The principal owner of the Kansas City Monarchs from 1920-48, J.L. “Bud” Wilkinson was regarded as one of the most successful, innovative and creative Negro League owners.
His Monarchs were first in the Negro National, then the Negro American League. They dominated both circuits.
Hall of Famers Satchel Paige, Cool Papa Bell, Bill Foster, Hilton Smith, Turkey Stearnes, Bullet Rogan, and Willie Wells played for Wilkinson’s Kansas City teams. So did MLB players Jackie Robinson, Elston Howard and Ernie Banks who broke the color barrier for their respective teams.
As for his innovative side, when the economy slowed and the Monarchs couldn’t afford a home stadium, Wilkinson turned them into a barnstorming organization.
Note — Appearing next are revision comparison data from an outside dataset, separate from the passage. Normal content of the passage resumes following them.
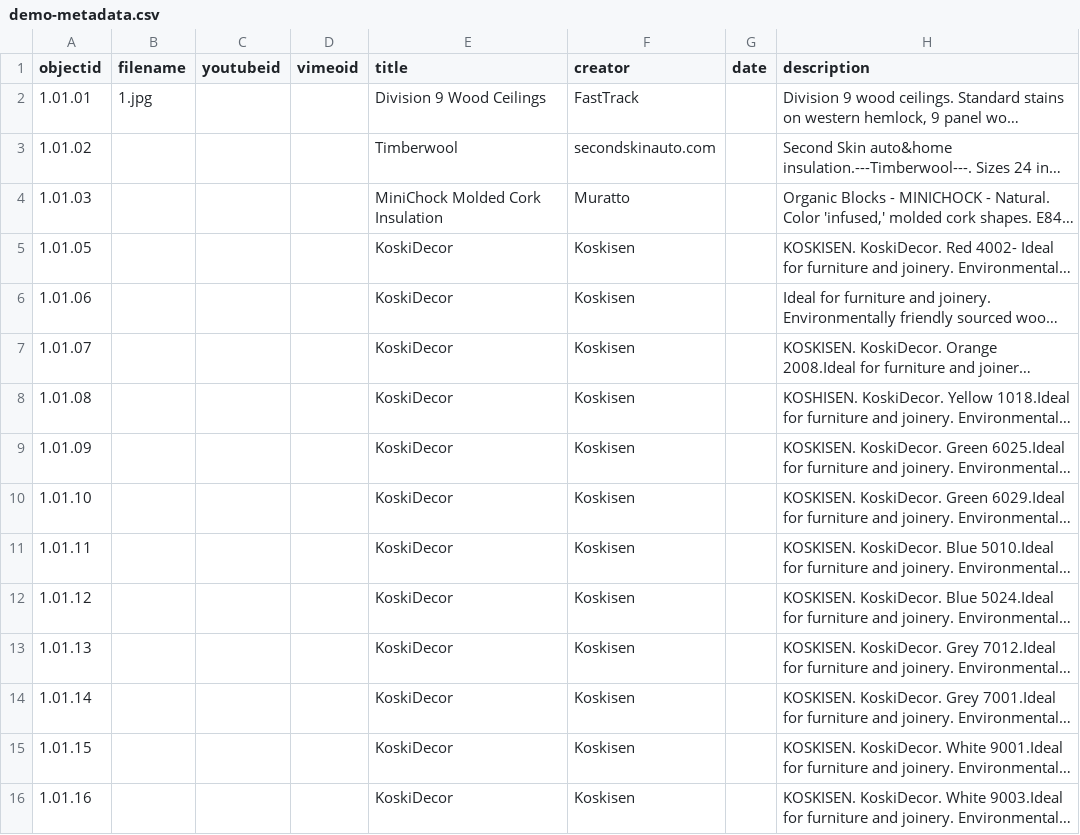
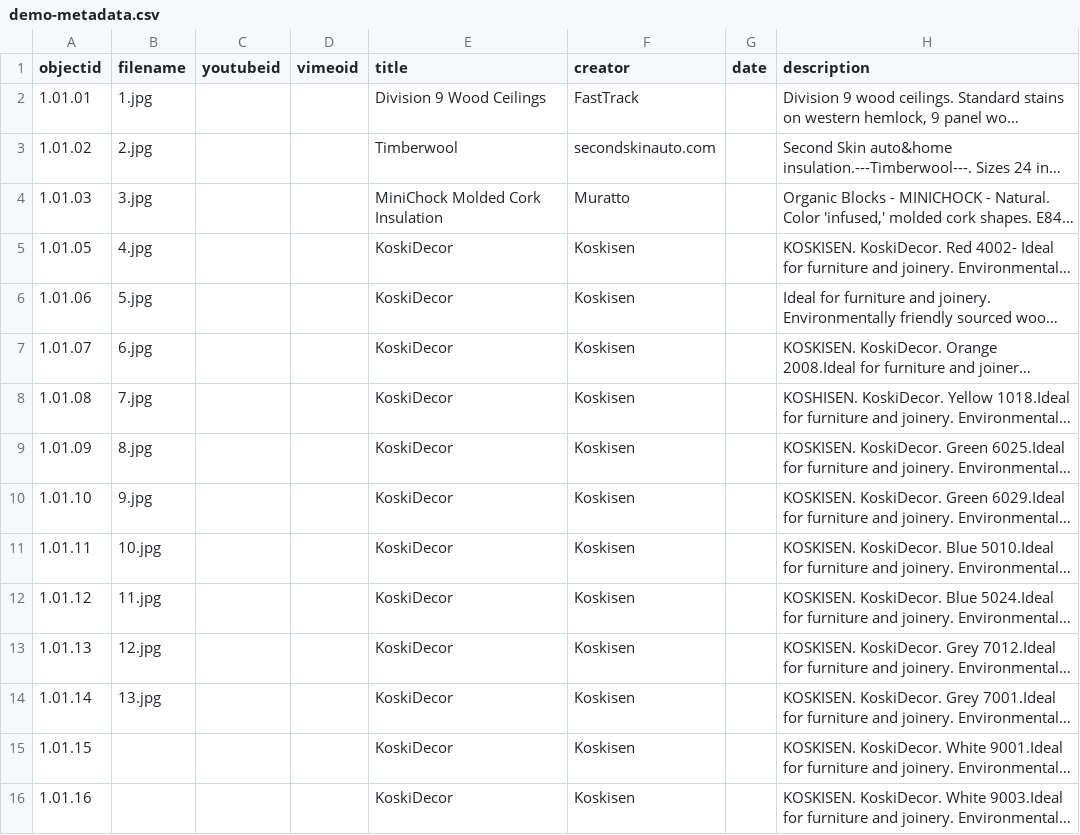
Before and after one commit to envd-ucb/materials-library, a CSV file: _data/demo-metadata.csv, drawn as a sheet; only a part is shown; long unchanged cells end in …; the diff names each change by its address in the sheet, - before the commit and + after, or states it on an @@ line.

Commit message:
Update demo-metadata.csv
added images code

```diff
--- a/_data/demo-metadata.csv
+++ b/_data/demo-metadata.csv
-B3 (filename): (empty)
+B3 (filename): 2.jpg
-B4 (filename): (empty)
+B4 (filename): 3.jpg
-B5 (filename): (empty)
+B5 (filename): 4.jpg
-B6 (filename): (empty)
+B6 (filename): 5.jpg
-B7 (filename): (empty)
+B7 (filename): 6.jpg
-B8 (filename): (empty)
+B8 (filename): 7.jpg
-B9 (filename): (empty)
+B9 (filename): 8.jpg
-B10 (filename): (empty)
+B10 (filename): 9.jpg
-B11 (filename): (empty)
+B11 (filename): 10.jpg
-B12 (filename): (empty)
+B12 (filename): 11.jpg
-B13 (filename): (empty)
+B13 (filename): 12.jpg
-B14 (filename): (empty)
+B14 (filename): 13.jpg
```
Wilkinson, who was white, had a tradition of building non-white teams. Before founding the Monarchs, he owned and operated one of the first all-female barnstorming teams. Wilkinson also financed and ran the multi-ethnic All-Nations team.
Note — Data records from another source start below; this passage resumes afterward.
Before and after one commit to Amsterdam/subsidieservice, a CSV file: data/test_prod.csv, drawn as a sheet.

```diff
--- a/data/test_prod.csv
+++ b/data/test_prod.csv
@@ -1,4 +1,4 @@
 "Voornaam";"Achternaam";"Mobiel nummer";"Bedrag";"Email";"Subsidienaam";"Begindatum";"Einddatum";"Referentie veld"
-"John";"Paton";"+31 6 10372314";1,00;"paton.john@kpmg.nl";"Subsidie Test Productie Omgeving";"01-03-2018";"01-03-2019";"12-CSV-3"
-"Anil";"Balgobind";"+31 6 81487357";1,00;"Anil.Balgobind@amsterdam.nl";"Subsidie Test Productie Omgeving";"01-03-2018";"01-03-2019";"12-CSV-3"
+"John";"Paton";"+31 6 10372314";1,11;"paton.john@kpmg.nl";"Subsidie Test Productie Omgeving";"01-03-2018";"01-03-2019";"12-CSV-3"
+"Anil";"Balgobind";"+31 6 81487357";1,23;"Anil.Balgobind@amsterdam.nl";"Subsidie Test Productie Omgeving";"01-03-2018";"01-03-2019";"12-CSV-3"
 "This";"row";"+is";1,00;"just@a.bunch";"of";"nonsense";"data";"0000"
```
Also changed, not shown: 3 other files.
In 2005 the Hall of Fame formed the Committee on African-American Baseball. Its mission was to identify and candidates worthy candidates to Cooperstown.
Wilkinson was one such person. In 2006 he was part of the Hall’s induction of 17 people representing black baseball.
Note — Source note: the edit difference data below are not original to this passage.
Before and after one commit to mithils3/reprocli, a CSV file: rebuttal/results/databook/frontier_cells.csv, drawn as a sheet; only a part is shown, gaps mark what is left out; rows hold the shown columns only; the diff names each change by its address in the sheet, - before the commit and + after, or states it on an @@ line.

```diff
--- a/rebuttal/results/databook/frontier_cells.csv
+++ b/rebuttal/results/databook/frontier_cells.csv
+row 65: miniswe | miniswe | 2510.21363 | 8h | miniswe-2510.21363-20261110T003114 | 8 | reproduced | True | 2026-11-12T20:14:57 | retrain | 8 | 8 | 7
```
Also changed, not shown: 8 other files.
Wilkinson toiled in relative obscurity compared to his MLB counterparts. He died in 1964, more than four decades before his induction into the baseball Hall of Fame.